This happened last year and this year isn't any better - my heirloom tomatoes look good until they ripen and they turn black and/or mushy, or look beautiful but when you touch them you realize there is no firmness, just pitiful mushy tomatoes, no good for eating.

I'm ripping them out! I follow the Clemson Extension Upstate Horticulture in Facebook, and they announced that fall planting (greens, cabbages, broccoli) should happen this week or next week, and I can use all that space for those plants. I don't see the point in watering or caring for plants that refuse to grow properly.

I'm excited to have greens again, and I have a bunch of heirloom varieties from the Asheville company, Sow True, the place we got our original Appalachian greens seeds from that have out produced anything else in the garden. Is there anything I should keep under consideration when planting in such hot weather? I'm hoping it dips below 90 this week; I'd feel better about that.

I'll let the hybrid cherry and sweet 100 tomatoes live, as well as everything I grew from seed. Now I really don't understand why, but the heirlooms I grew from seed aren't having the same problems as the ones I bought as seedlings and transplanted. Any ideas? We've been getting great yellow pear tomatoes from one.

I didn't take any pictures today, but last weekend I planted pumpkin seeds, some in the raised bed and some in a random pile of dirt near the raspberries. The random dirt seeds have sprouted, and we may have pumpkins this fall!

Saturday, July 17, 2010

Garden Update July 15 2010

Here is a video Jenny shot on Thursday to update how our garden grows.

To see where the blueberries ended up, you can go to her baking blog.

Monday, July 5, 2010

Baaaaaaby Vegetables

From Gardening

It has been a few weeks since I posted, but the garden has still been growing.

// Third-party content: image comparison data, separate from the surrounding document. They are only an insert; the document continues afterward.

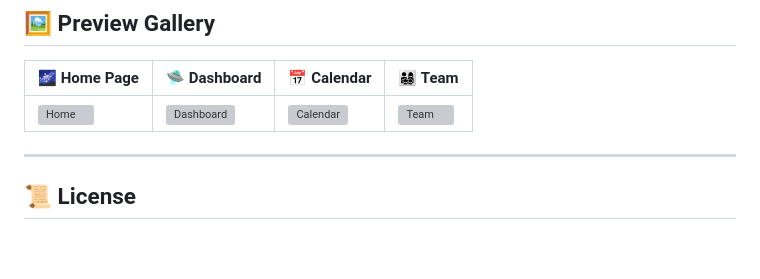
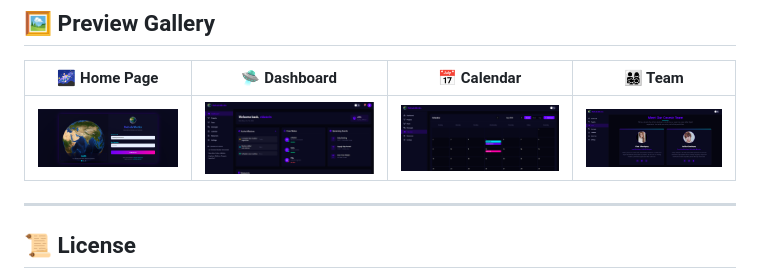
Before and after one commit to VIDAKHOSHPEY22/Nebula-Works, a Markdown page: README.md, the part around the change. Drawn GitHub-style; blank space fills up the shorter version; grey boxes are pictures that could not be loaded.

Commit message:
fixed preview

```diff
--- a/README.md
+++ b/README.md
@@ -104,7 +104,7 @@ nebula-works/
 
 | 🌌 Home Page | 🛸 Dashboard | 📅 Calendar | 👨‍👩‍👧‍👦 Team |
 |-------------|--------------|-------------|--------------|
-| ![Home](https://github.com/VIDAKHOSHPEY22/Nebula-Works/assets/home-preview.png) | ![Dashboard](https://github.com/VIDAKHOSHPEY22/Nebula-Works/assets/dashboard-preview.png) | ![Calendar](https://github.com/VIDAKHOSHPEY22/Nebula-Works/assets/calendar-preview.png) | ![Team](https://github.com/VIDAKHOSHPEY22/Nebula-Works/assets/team-preview.png) |
+| ![Home](https://github.com/VIDAKHOSHPEY22/Nebula-Works/blob/9f5c25b9737ab8b055d45cb25cfaf84d9979c12e/assets/home-preview.png) | ![Dashboard](https://github.com/VIDAKHOSHPEY22/Nebula-Works/blob/9f5c25b9737ab8b055d45cb25cfaf84d9979c12e/assets/dashboard-preview.png) | ![Calendar](https://github.com/VIDAKHOSHPEY22/Nebula-Works/blob/9f5c25b9737ab8b055d45cb25cfaf84d9979c12e/assets/calendar-preview.png) | ![Team](https://github.com/VIDAKHOSHPEY22/Nebula-Works/blob/9f5c25b9737ab8b055d45cb25cfaf84d9979c12e/assets/team-preview.png) |
 
 
 ---
```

We are seeing signs of good things to come - including corn that is taller than our fence, cascading squash and melons, and miniature versions of things like squash and melons.

From Gardening

Earlier in the week or maybe last weekend, I pulled the peas and planted new radishes and cucumbers, since we loved and ate all the radishes and the cucumbers in the second bed are starting to be outgrown by the sweet potatoes, strawberries, and marigolds. The radishes haven't popped up yet but it might be too hot.

From Gardening

Over in the herb forest, the smallest box with the most fast-growing plants, some herbs were starting to take over. I had planted Vietnamese coriander without a plan for it, and it would have filled the entire yard if I'd let it. I actually pulled it up completely. The lemon grass I cut down at the base, washed it and it is currently drying on the kitchen table. I know a lot of people cook with it, but I'm planning to put it in a tea blend, because it is so refreshing over ice!

From Gardening

Some of the tomato plants have been growing into giants, particularly the yellow pear that I grew from seed. I've been out every day trying to add extra support and taking off the fruit that the birds have chomped out of. One plant produced puzzling mushy fruit but hopefully it was just a result of several days of thunderstorms. We have been eating small handfuls of the hybid cherry and the sweet 100s, but still waiting for the heirloom plants to ripen.

I need to plant pumpkins soon, and have been contemplating planting them on the hillside outside of our fence. Technically it is still our land, and I'd love to see vines crawling around that hillside! They would get plenty of sun, so it might be a good plan. I've been weeding around the watermelon plants today, and they really reach out and grab the plants growing around the vines. At least on the hill there would be less to contend with.